Justin Wei / The Silhouette
“We’re loud, but we’re not proud.” Perhaps these words should replace McMaster University’s motto “All things cohere in Christ.” McMaster’s motto does more than fail to capture religious diversity on campus today — it fails to capture what McMaster is really all about: student disengagement.
The student population seems to be dreadfully detached from recent happenings in the McMaster community, detailed in much of the Silhouette’s March 21 issue. While lack of student engagement appears regularly in articles, one struck this cord in particular.
Aissa Boodhoo-Leegsma’s article “Board of Governors candidates question low student representation” showcases student disengagement at its best. Elections for student representatives on the Board of Governors (BoG) garnered little student interest, the article reports. Of course, this issue is in part attributable to the fact that undergrad student representation is itself lacking on McMaster’s BoG. Boodhoo-Leegsma reported that only “2.7% of the Board is allocated to undergraduate student representation. The provincial average for student representation on governing bodies is 7.1%”. The other end of the issue, however, is that many McMaster students remain “apart” from the school community. As Shen says, “but the question most candidates asked was how many students even know what the Board of Governors is?”
Perhaps it’s the fact that most students simply lack interest in University politics, much the same way many young people are disinterested in Canadian politics. In either case, the same story is told: “they’re the ones not doing enough to get us interested”. Again, this may in part be the case, but students have a part to play in engaging themselves. Yes, academia is demanding. Yes, life exists outside of school. But yes, you have a voice, so use it! And many students do use their voice.
Take, for example, the relocation of Wentworth House tenants. As found in the March 21 issue of the Silhouette, “Eviction notice: Wentworth House tenants challenge relocation plans”, Anqi Shen reports that the McMaster Muslim Students Association (MSA), MACycle, CUPE 3906 and Photo Club darkroom, have been appealing to University officials to relocate to a more hospitable environment against the University’s proposed move to Lot O. In fact, Myles Francis, manager of Photo Club darkroom, is said to have been negotiating the matter with the University since last spring. The point is what merits these students attention is their engagement, albeit in troubled circumstances.

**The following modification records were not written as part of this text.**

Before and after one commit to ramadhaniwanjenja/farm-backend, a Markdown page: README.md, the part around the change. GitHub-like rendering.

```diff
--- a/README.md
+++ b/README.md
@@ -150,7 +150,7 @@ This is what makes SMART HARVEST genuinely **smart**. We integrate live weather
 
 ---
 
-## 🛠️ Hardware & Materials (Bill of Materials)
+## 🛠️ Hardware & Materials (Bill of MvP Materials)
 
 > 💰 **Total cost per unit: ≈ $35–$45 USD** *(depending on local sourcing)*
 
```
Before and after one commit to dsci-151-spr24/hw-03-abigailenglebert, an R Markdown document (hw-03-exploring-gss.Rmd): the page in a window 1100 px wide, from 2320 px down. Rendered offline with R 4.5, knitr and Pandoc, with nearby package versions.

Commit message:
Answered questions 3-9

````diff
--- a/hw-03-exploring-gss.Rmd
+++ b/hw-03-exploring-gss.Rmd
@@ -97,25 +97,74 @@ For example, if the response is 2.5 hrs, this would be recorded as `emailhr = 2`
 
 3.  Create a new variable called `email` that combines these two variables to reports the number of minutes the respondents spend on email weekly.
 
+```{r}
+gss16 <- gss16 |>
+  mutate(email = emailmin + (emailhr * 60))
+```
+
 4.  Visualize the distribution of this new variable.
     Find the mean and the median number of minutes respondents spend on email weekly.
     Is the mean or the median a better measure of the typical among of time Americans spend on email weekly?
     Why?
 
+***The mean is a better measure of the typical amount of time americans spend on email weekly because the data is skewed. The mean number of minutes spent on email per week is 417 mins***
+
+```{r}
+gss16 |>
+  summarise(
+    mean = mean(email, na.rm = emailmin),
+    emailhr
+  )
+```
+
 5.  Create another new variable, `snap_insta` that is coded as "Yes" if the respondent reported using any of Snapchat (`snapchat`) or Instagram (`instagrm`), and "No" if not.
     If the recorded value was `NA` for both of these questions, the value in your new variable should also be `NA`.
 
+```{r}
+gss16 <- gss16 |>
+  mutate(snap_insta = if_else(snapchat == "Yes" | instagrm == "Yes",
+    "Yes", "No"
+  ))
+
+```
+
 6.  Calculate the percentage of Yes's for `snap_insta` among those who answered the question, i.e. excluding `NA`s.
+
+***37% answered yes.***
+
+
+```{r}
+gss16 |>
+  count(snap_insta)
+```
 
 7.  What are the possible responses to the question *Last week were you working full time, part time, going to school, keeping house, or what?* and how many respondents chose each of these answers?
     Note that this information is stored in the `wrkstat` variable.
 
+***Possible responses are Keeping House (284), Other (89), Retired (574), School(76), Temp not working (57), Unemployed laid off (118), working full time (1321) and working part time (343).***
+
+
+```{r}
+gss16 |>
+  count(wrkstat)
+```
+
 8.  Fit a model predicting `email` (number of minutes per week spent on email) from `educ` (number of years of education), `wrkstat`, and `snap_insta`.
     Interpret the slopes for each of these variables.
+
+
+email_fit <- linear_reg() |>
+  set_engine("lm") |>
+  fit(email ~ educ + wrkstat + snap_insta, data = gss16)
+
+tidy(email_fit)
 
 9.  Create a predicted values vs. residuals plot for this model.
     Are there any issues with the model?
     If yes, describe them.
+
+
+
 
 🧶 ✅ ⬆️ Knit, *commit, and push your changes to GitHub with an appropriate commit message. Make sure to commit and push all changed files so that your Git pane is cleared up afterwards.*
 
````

Busy as students are, engagement within the University community may not always be a result of the University’s shortcomings. Students have an equal part to play in informing themselves about the happenings in McMaster. If it’s too wearisome to crack open a newspaper (because, who reads those things anymore?), go online! Yes, you can find many publications available online, but you can also use Twitter to get informed. McMaster, and just about all of McMaster’s many departments and clubs, are active daily on Twitter. And if you can’t make the time to read 140 characters then you’ve really no business being in university in the first place.
Not everyone can make promises that they’re the most informed of students, but at least some know enough to have a general understanding of what is happening in their university and that is because they choose to know. While hourly visits to Facebook may seem far more appealing than browsing the news, take comfort in the fact you’re utilizing some part of your brain that requires more than a scroll and a click. Perhaps the larger question here, however, is why should you care what happens at McMaster?
Steering clear of the overplayed “because it affects you” spiel, if you become more informed, you’re more likely to involve yourself. And of course, what’s the point of involving yourself? Obvious perks aside (i.e. resume builder, because one day you will have to enter the “real” world); perhaps in another issue of the Silhouette the common theme won’t be “student disengagement.” Perhaps you’ll begin to take pride in McMaster. Perhaps it’s time that the excuses stop along with the finger pointing. Perhaps it’s time to update that motto to “we’re loud, and we’re proud, and not all of us cohere in Christ.”